Upstairs, the exhibits were all about the horses: thoroughbreds and how they are raised and trained. The upstairs exhibits are scattered around a balcony which overlooks the theatre area where the “Greatest Race” film is shown in a 360 degree format. The film changes every year and always features the most recent running of the Kentucky Derby.

The biggest draws of the museum for us, though, were the tours of Churchill Downs Racetrack. The museum offers two behind-the-scenes tours (I’ve become a big fan of these as we travel) and if you buy both, there’s a discount on the package. The first tour, for which we got up very early in the morning for the drive to Louisville, was the Barn and Backside tour. The early morning start was definitely worth it. The morning Barn and Backside tours take place while training is going on. They load everyone into a van, drive over to the stable area, and let you out onto a viewing platform and give you all the time you want to watch the thoroughbreds in training. I was surprised to note that the loudest sound, as the horses pounded around the track, wasn’t hooves hitting the turf but the horses breathing. They sounded like steam locomotives puffing along! The guide had a lot of neat stories to tell, and he was happy to answer all of our questions, dumb or not. He told us about the thoroughbreds which were stabled there, including the mare from Maryland who arrived with her own patch of Maryland sod to graze on, and the one from Ireland who got a pint of Guinness in her feed every day, and refused to eat on the day that the trainer ran out of bottled Guinness and had to substitute canned. I asked what the tours did in the afternoon when the horses weren’t running, and he told us that once training was over for the day he had more freedom to drive the van around the barns, and the focus of the tour shifted but there was still plenty to see.

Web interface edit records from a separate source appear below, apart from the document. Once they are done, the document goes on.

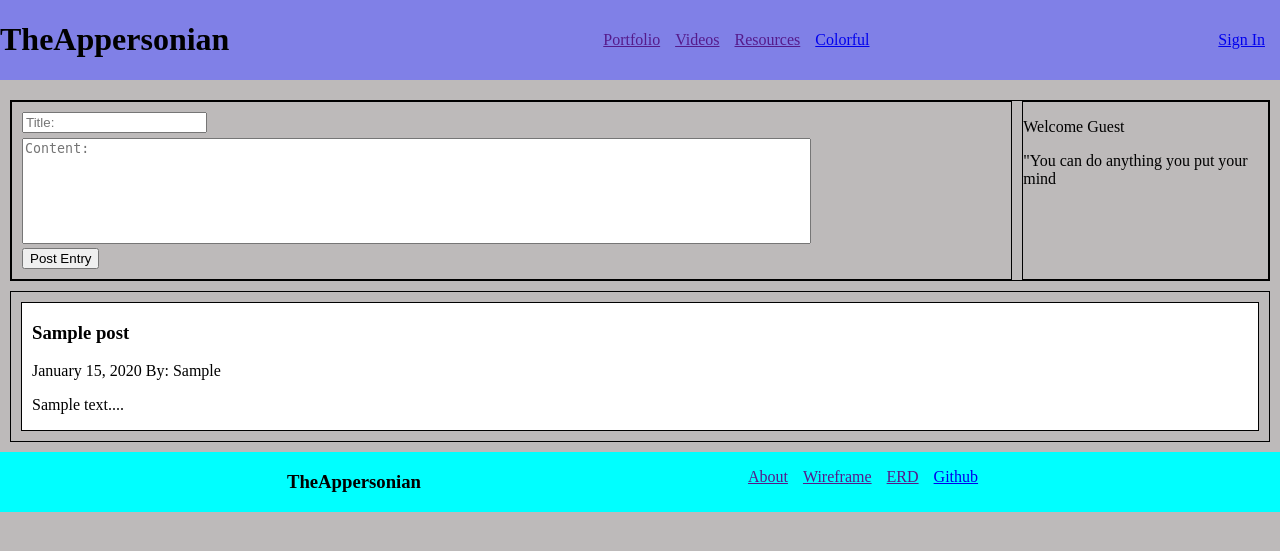
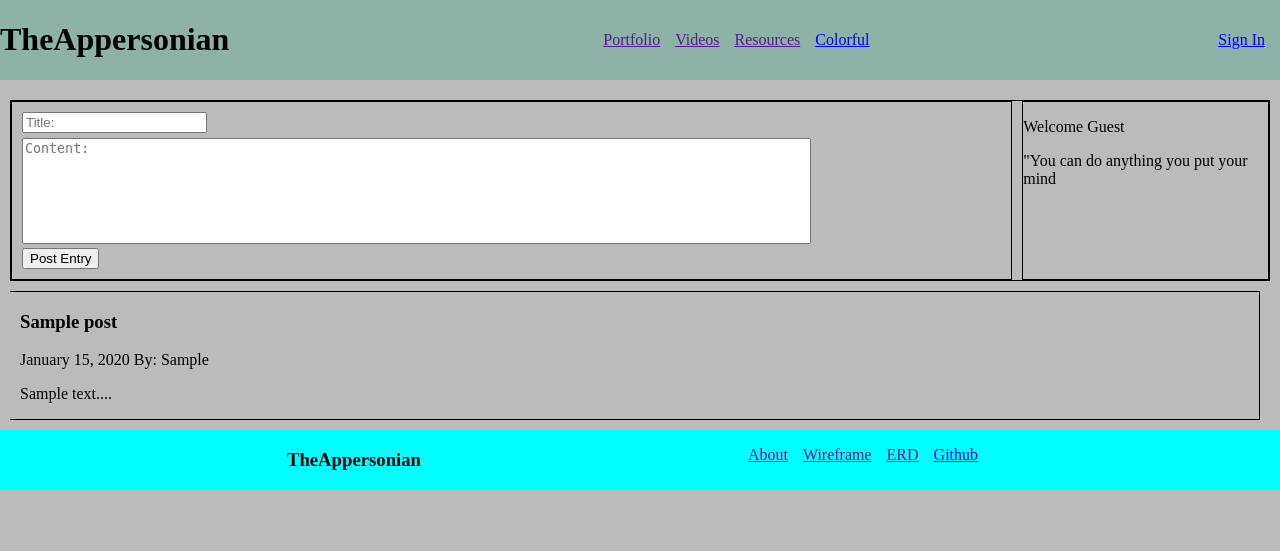
Before and after one commit to TheApperson/Personal-Blog, a Flask app: page / in a window 1280 px wide. Shown: the top 551 px of the page. Run offline with Flask 2, Linux system fonts and the light colour scheme; tables that the repository leaves empty or names only in its code hold one stand-in row (values such as "Sample post").

Commit message:
added animation to post hover elements

```diff
--- a/flask_app/static/css/style.css
+++ b/flask_app/static/css/style.css
@@ -12,7 +12,7 @@ body {
     top: 0px;
     justify-content: space-between;
     align-items: center;
-    background-color: rgb(128, 128, 231);
+    background-color: rgb(142, 177, 168);
 }
 
 /* links in nav bar */
@@ -62,32 +62,36 @@ textarea {
 /* whole section for blog entries */
 #blog-entries {
     margin: 10px;
-    border: solid black 1px;
+    border: none;
 }
 
 /* individual blog posts */
 .blog-entries-ind {
     margin: 10px;
+    margin-left: 0px;
     border: solid black 1px;
-    background-color: white;
+    border-left: 0px;
+    background-color: rgb(189, 186, 186);
     padding-left: 10px;
+    -webkit-transition: margin-left .6s;
 }
 
 .more {
     display: none;
 }
 
-/* shorten view of post
-.post-content {
-    overflow: hidden;
-    white-space: nowrap;
-    text-overflow: ellipsis;
-    max-width: 60%;
-}*/
+@keyframes post-color-hover {
+    from {background-color: rgb(189, 186, 186);}
+    to {background-color: whitesmoke;}
+}
 
 .blog-entries-ind:hover {
-    border: solid rgb(196, 5, 5) 1px;
-    transition: .6s ease-in;
+    margin-left: solid black 1px;
+    border-left: solid black 1px;
+    margin-left: 10px;
+    animation-name: post-color-hover;
+    animation-duration: 2s;
+    -webkit-transition: margin-left .6s;
 }
 
 /* footer navigation */
@@ -137,28 +141,3 @@ textarea {
 .edit-title {
     width: 80%;
 }
-
-/*#color-art {
-    border: solid black 1px;
-    flex-wrap: wrap;
-    display: flex;
-    align-items: flex-end;
-    max-height: 50%;
-}
-
-.color-row {
-    background-color: red;
-    width: .5%;
-    height: .5%;
-}
-
-.color-row:hover {
-    background-color: blue;
-}
-
-
-.color-col {
-    width: .5%;
-    height: .5%;
-    background-color: cyan;
-} */
```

Our second behind the scenes tour took us all over the race track stadium, including Millionaire’s Row, the jockeys’ quarters, and the press areas. I was amused to learn that the same seating which costs something like 8K per ticket (and you have to buy eight at a go) for the Derby goes for about 20 to 50 dollars per ticket during the regular racing season. You can see the racing from the same place as the millionaires very cheaply if you like, any day but Derby Day. And even with the exorbitant cost, Derby tickets are in so much demand that there’s a lottery to win a chance to buy them. It was fascinating to see the press levels, including the room from which the Derby is broadcast, complete with a printed cheat sheet of the opening words of the broadcast on a music stand near the mike. In the jockeys’ area we learned about tips and tricks for keeping the jockeys light, how the saddles are weighted with lead disks to bring everyone to a standard weight, and where the phrase “get the lead out” originated, as jockeys on the far turn from the race stand (and the officials) would ditch the weights to speed the horse. Hence the post-race weigh in.

After the tours and the museum, we left Churchill Downs and drove into downtown Louisville for lunch at the Brown Hotel. The café serves Hot Browns, open-faced turkey sandwiches with Mornay sauce, garnished with bacon and grilled tomatoes. They are far more delicious than the description would suggest. We found out about them via a Food Network show, and they’ve been a Thanksgiving leftover staple ever since. The ones at J. Graham’s Café at the Brown Hotel are near perfection, and we were really happy with our traditional Louisville lunch of Hot Browns and cold mint juleps.

We finished the day at the Louisville Slugger Museum and Factory with a factory tour. The small museum had some historic bats which you were allowed to carefully handle with cotton gloves on, just like at quilt shows. We saw standard bats being made on automated machinery, and the guide demonstrated the precision machines used to make custom bats for major league baseball players. P found a “seconds” premium bat which made a great souvenir, and we all got mini-bats at the end of the tour. All in all, a fun way to end the day.